Different livestock have different requirements. For instance, cows that are lactating have different protein needs than cows that are not. A pregnant cow generally does not need the highest quality hay, whereas cows that are lactating in order to feed their calves demand more nutrients. Feeding the same hay to every cow, regardless of whether they are pregnant, lactating or none of these things, could wind up costing more than is necessary. And cows with lower nutritional needs will only end up excreting excess nutrients that other cows need.

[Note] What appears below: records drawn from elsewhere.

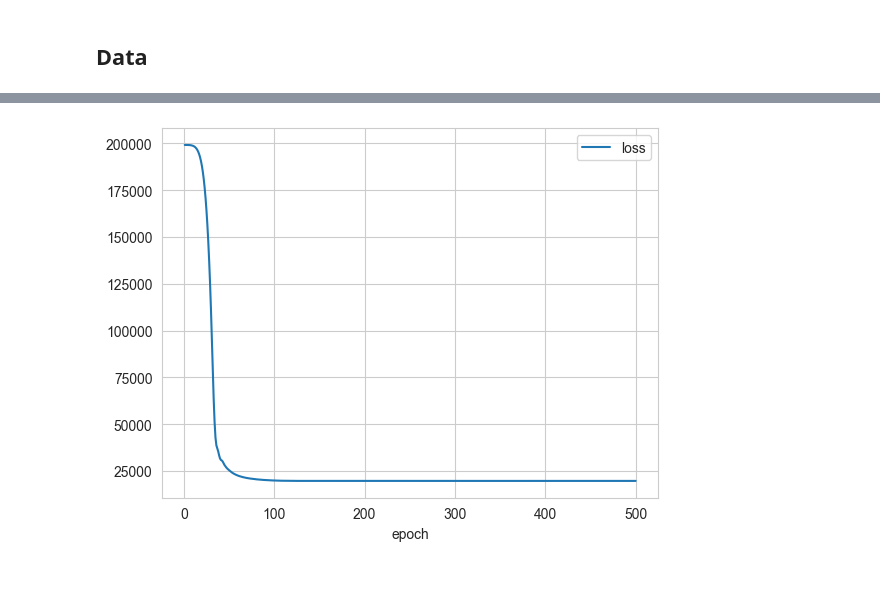
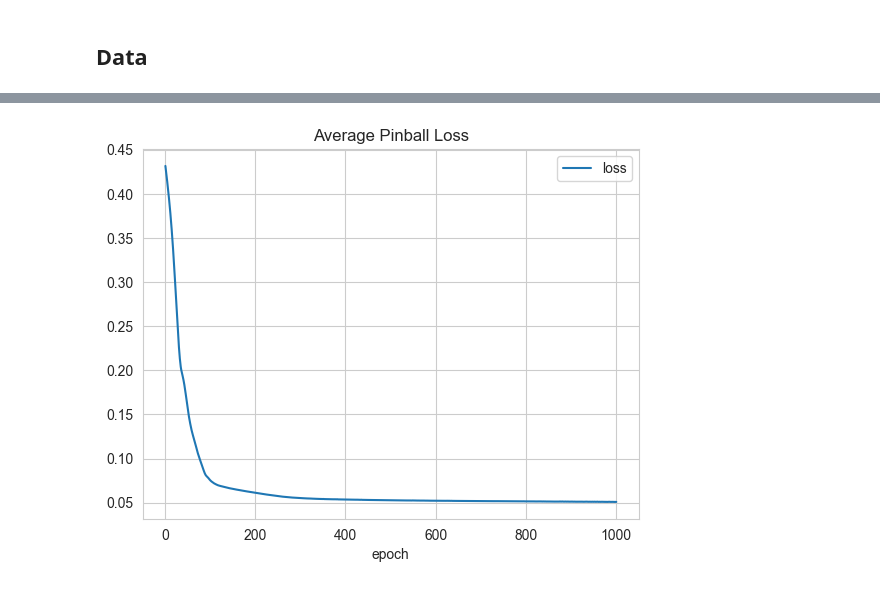
Before and after one commit to clarkmaio/clarkpy, a Jupyter notebook: notebooks/neuralnet_crps.ipynb, the cells around one changed output, grey strips where cells are left out. Cells and saved outputs as stored; diff of their text form; code cells hidden in the pictures.

```diff
--- a/notebooks/neuralnet_crps.ipynb
+++ b/notebooks/neuralnet_crps.ipynb
@@ -78,17 +98,17 @@ plt.grid(linestyle=':')
 # %%
-model_quantile = NeuralNetModel(layers_units=[50, 50, 10, 1],
-                                activations=[ReLU(), ReLU(), ReLU(), Identity()],
-                                dropout_layers=[0., 0.,0., 0.],
+QUANTILES = [0.1, 0.5, 0.9]
+model_quantile = NeuralNetModel(layers_units=[50, 50, 50, len(QUANTILES)],
+                                activations=[LeakyReLU(), LeakyReLU(), LeakyReLU(), Identity()],
+                                dropout_layers=None,
                                 optimizer='Adam',
-                                learning_rate=0.01,
-                                # loss=AveragePinballLoss(quantiles=[0.1, 0.2, 0.3, 0.4, 0.5, 0.6, 0.7, 0.8, 0.9]),
-                                loss='mae',
-                                epochs=500,
-                                batch_size=512, verbose=False)
-model_quantile.fit(X_train[['discharge_dellas']], y_train, shuffle=False)
+                                learning_rate=0.001,
+                                loss=AveragePinballLoss(quantiles=QUANTILES),
+                                epochs=1000,
+                                batch_size=10000, verbose=False)
+model_quantile.fit(X_train, y_train, shuffle=False)
+
+model_quantile.loss_history.plot(title='Average Pinball Loss')
+plt.show()
+# %% [output]
+[figure, added]
-# %%
-model_quantile.loss_history.plot()
-plt.show()
-# %% [output]
-[figure, removed]
 # %%
```
Also changed, not shown: parts of 23 cells of this notebook, 4 other files.
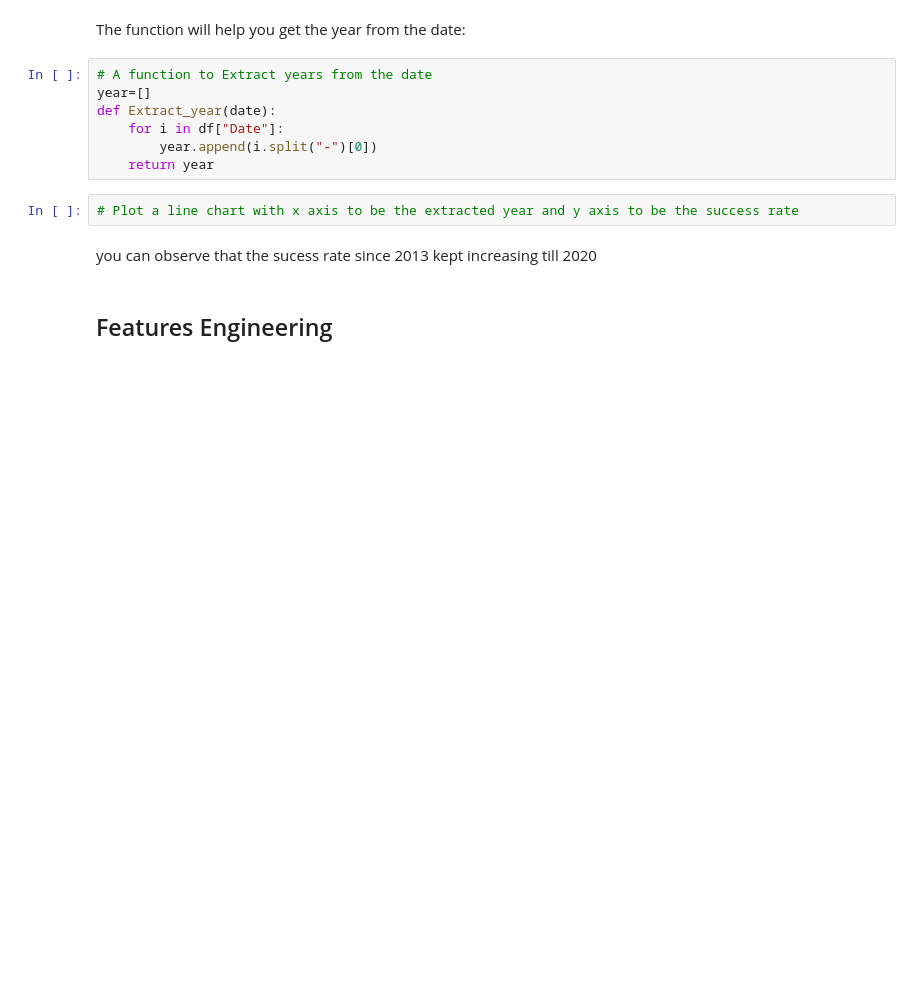
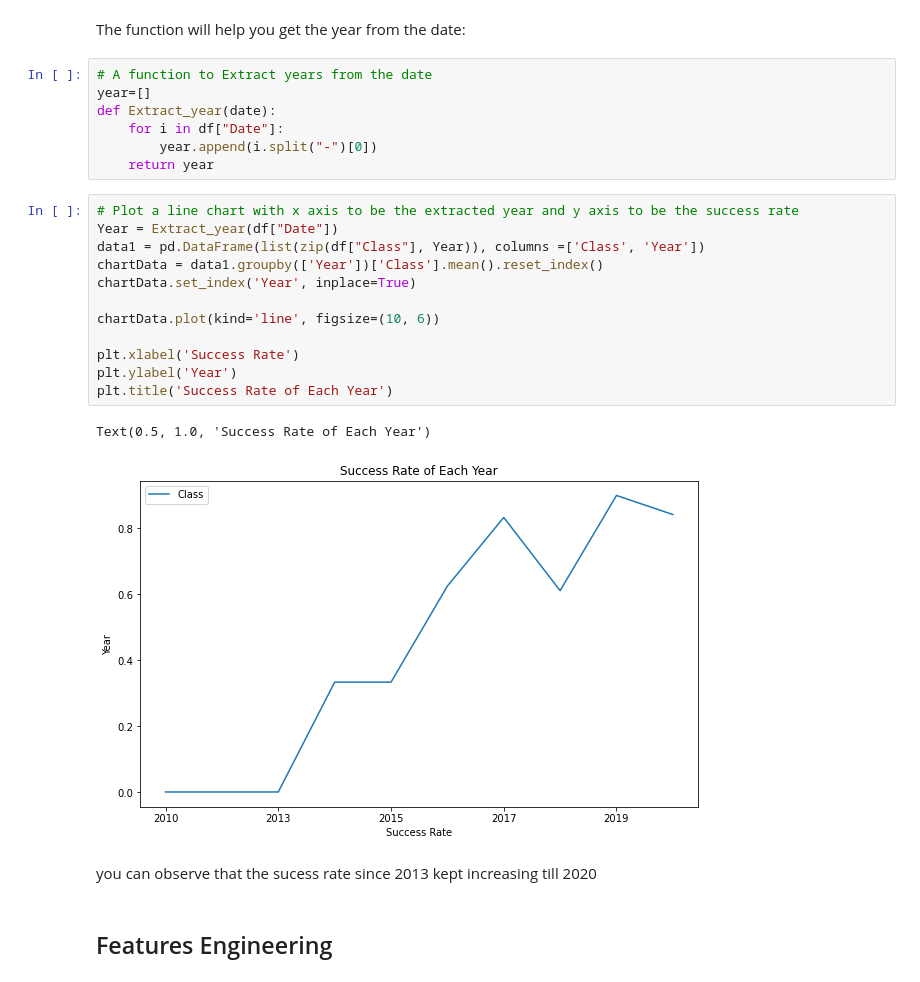
Before and after one commit to safiee5871/Coursera-Data-Science, a Jupyter notebook: EDA with Visualization.ipynb, the cells around one changed output. Saved outputs shown, nothing was run; the diff lists cells and outputs as text; blank space fills up the shorter version.

```diff
--- a/EDA with Visualization.ipynb
+++ b/EDA with Visualization.ipynb
@@ -175,6 +175,19 @@ def Extract_year(date):
     return year
 # %%
 # Plot a line chart with x axis to be the extracted year and y axis to be the success rate
+Year = Extract_year(df["Date"])
+data1 = pd.DataFrame(list(zip(df["Class"], Year)), columns =['Class', 'Year'])
+chartData = data1.groupby(['Year'])['Class'].mean().reset_index()
+chartData.set_index('Year', inplace=True)
+
+chartData.plot(kind='line', figsize=(10, 6))
+
+plt.xlabel('Success Rate')
+plt.ylabel('Year')
+plt.title('Success Rate of Each Year')
+# %% [output]
+Text(0.5, 1.0, 'Success Rate of Each Year')
+[figure, added]
 # %% [markdown]
 you can observe that the sucess rate since 2013 kept increasing till 2020
 # %% [markdown]
```
Also changed, not shown: parts of 4 cells of this notebook.
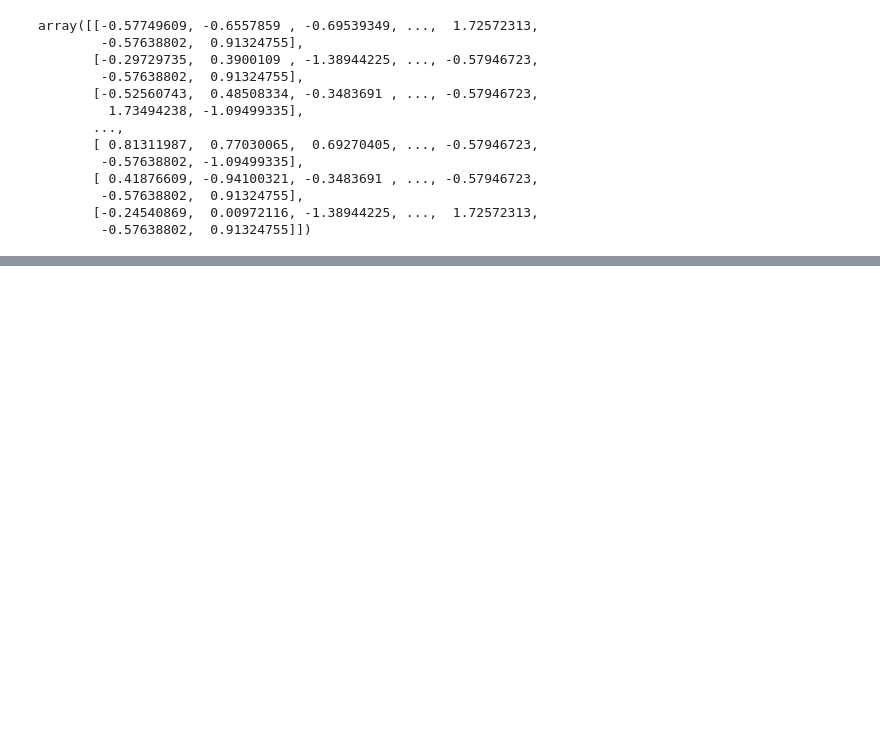
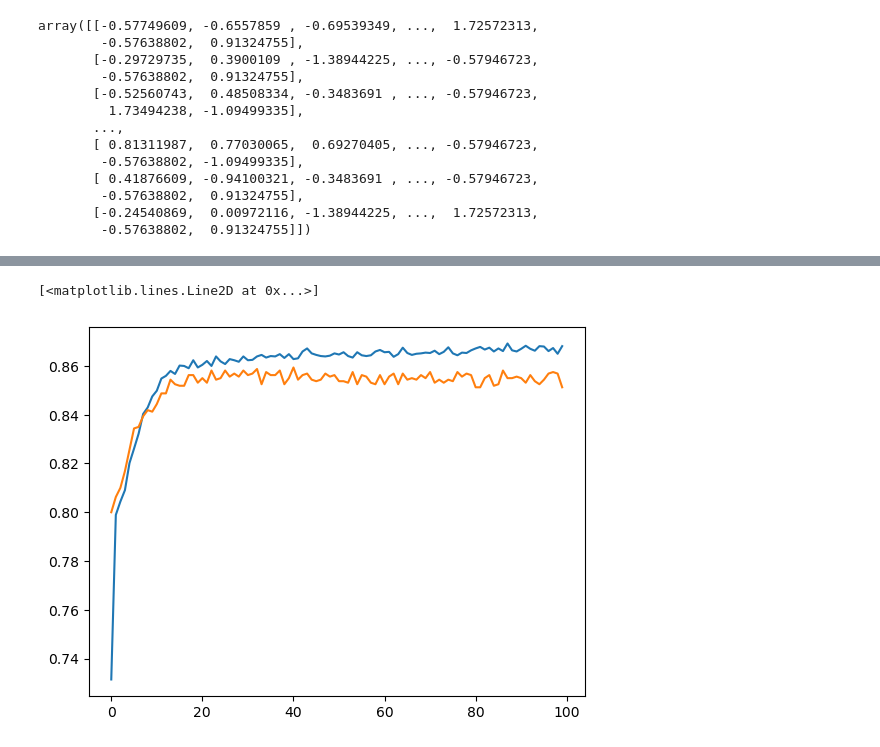
Before and after one commit to Ritik-mobcoder/ann-projects, a Jupyter notebook: Customer_Churn_Prediction.ipynb, the cells around one changed output, grey strips where cells are left out. Cells and saved outputs as stored; diff of their text form; code cells hidden in the pictures; blank space fills up the shorter version.

```diff
--- a/Customer_Churn_Prediction.ipynb
+++ b/Customer_Churn_Prediction.ipynb
@@ -152,3 +181,9 @@ Epoch 100/100
+# %%
+plt.plot(history.history['accuracy'])
+plt.plot(history.history['val_accuracy'])
+# %% [output]
+[<matplotlib.lines.Line2D at 0x...>]
+[figure, added]
 # %%
 model.layers[0].get_weights()
 # %% [output]
```
Also changed, not shown: parts of 13 cells of this notebook.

So how should you feed livestock with varying nutritional needs? To begin, limiting the amount of access livestock have to high-quality hay can decrease the overall rate of consumption across the board. This allows all livestock access to high-quality hay, but not so much that it will exceed any animal’s nutritional needs. From there, supplements can be added to the diet of any livestock whose nutritional needs are particularly high.
If the main concern is that livestock are wasting the nutrients in high-quality hay, then it can be beneficial to provide an assortment of high- and mid-quality hay where mid-quality hay outnumbers high-quality hay. This may seem counterintuitive, but the livestock will tend to eat the lower-quality hay after consuming the higher-quality hay, which will improve how well the livestock digest the mid-quality hay. Thus, they will not overeat high-quality hay and waste the nutrients found in it, and the mid-quality hay’s nutrients will be more efficiently digested. Ultimately, this is beneficial to livestock regardless of their nutritional demands.
Finally, it is possible to restrict access to hay in such a way, for example the use of a round bale feeder, that only after livestock finish a bale of hay will they be allowed access to another. The more voracious animals will end up with access to the most hay, and it is typically the livestock that eat the most hay that require the most nutrients. So while it may be true that feeding livestock is not as simple as giving all livestock equal access to the best hay, there are simple solutions to this problem.